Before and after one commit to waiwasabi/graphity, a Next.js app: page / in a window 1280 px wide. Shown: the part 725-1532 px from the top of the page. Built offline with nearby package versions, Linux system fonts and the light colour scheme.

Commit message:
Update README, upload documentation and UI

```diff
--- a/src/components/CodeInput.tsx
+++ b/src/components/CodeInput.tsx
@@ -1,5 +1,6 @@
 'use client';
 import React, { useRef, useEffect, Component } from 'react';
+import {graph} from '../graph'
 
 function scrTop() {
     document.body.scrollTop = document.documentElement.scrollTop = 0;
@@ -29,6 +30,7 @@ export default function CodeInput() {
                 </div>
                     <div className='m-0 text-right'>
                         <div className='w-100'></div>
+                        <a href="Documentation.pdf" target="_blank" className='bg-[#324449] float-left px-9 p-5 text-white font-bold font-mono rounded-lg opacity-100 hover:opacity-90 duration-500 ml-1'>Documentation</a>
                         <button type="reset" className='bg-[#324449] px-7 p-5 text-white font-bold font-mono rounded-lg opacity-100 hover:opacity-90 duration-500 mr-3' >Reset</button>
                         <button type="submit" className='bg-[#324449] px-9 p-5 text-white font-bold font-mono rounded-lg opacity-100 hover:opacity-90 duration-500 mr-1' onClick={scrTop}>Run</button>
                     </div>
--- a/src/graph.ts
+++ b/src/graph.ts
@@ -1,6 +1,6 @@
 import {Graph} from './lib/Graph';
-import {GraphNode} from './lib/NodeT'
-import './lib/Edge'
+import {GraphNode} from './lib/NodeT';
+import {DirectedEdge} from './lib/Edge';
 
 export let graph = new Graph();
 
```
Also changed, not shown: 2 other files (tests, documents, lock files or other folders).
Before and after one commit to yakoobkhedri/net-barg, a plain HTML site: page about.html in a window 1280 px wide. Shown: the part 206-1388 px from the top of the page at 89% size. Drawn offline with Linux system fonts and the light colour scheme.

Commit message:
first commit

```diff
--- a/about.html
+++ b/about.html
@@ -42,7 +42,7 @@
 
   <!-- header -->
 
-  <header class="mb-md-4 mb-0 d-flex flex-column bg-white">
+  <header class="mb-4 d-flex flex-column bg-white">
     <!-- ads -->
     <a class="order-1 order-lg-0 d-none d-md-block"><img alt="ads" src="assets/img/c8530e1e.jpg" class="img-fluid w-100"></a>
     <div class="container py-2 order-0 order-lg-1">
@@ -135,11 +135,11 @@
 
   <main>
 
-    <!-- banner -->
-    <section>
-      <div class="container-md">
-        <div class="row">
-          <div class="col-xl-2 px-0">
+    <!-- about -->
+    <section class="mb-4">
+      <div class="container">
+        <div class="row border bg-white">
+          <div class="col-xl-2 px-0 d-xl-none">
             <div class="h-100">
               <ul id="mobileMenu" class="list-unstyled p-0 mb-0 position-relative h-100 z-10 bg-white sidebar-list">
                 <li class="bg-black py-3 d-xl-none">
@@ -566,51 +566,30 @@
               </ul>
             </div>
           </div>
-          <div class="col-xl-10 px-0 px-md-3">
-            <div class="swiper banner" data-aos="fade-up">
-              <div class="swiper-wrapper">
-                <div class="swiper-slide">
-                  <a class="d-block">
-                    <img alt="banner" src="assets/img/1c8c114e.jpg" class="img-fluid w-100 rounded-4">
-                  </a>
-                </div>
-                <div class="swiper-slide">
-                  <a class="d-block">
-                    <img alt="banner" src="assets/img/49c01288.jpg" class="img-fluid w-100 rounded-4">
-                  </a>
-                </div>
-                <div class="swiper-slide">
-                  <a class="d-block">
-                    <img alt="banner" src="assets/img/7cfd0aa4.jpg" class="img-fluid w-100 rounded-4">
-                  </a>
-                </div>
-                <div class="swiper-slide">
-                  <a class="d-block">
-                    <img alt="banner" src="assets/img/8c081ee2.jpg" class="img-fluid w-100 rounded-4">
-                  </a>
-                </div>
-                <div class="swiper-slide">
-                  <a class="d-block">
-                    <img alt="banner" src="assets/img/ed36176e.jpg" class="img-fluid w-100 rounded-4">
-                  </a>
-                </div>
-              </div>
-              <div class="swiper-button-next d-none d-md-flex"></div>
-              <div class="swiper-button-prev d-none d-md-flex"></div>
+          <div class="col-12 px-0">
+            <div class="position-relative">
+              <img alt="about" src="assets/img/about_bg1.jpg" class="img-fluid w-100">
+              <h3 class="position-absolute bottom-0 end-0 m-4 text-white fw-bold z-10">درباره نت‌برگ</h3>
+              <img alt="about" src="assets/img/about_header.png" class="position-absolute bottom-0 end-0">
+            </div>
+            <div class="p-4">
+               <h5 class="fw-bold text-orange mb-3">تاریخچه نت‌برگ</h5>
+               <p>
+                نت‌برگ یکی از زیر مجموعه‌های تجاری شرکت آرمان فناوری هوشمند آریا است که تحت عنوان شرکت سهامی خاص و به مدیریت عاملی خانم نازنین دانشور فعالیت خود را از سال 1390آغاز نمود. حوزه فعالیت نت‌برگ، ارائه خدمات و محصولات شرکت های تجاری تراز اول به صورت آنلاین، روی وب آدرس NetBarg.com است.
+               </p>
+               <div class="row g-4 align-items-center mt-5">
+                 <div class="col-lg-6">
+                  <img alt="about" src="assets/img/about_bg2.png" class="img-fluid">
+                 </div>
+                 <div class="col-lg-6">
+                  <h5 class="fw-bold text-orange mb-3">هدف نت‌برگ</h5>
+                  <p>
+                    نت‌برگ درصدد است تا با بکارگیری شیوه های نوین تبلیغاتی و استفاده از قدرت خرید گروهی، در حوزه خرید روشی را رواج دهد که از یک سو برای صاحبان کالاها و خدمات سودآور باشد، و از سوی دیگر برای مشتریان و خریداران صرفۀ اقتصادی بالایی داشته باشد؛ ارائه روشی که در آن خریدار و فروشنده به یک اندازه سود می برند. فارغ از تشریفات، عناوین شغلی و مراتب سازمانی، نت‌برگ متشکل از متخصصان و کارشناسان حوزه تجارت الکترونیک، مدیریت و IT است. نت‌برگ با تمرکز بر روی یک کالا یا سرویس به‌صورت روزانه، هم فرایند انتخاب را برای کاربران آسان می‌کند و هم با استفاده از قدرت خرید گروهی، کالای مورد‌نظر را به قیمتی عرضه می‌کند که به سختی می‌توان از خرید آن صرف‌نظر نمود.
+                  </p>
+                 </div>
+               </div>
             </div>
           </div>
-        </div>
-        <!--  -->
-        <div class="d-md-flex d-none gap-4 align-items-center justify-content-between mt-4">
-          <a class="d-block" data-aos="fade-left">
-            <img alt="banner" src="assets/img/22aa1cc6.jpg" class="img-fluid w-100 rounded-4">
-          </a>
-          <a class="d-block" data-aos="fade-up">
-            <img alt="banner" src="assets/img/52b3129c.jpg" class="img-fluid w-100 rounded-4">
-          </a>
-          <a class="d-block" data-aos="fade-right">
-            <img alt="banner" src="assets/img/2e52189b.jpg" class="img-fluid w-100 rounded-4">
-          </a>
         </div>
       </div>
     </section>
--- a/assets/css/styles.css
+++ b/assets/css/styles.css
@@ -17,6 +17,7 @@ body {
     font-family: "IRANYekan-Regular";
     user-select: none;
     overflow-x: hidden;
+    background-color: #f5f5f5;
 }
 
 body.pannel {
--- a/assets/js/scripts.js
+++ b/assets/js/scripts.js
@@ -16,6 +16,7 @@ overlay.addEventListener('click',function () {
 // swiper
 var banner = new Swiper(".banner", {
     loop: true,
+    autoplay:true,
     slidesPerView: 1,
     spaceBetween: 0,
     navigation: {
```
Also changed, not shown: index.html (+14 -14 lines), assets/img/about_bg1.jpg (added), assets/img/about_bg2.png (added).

● ● ● ● ●

- [Work task]:
Which lines above include the string "flex"? Show them.

- [Task solution]:
-  <header class="mb-md-4 mb-0 d-flex flex-column bg-white">
+  <header class="mb-4 d-flex flex-column bg-white">
-              <div class="swiper-button-next d-none d-md-flex"></div>
-              <div class="swiper-button-prev d-none d-md-flex"></div>
-        <div class="d-md-flex d-none gap-4 align-items-center justify-content-between mt-4">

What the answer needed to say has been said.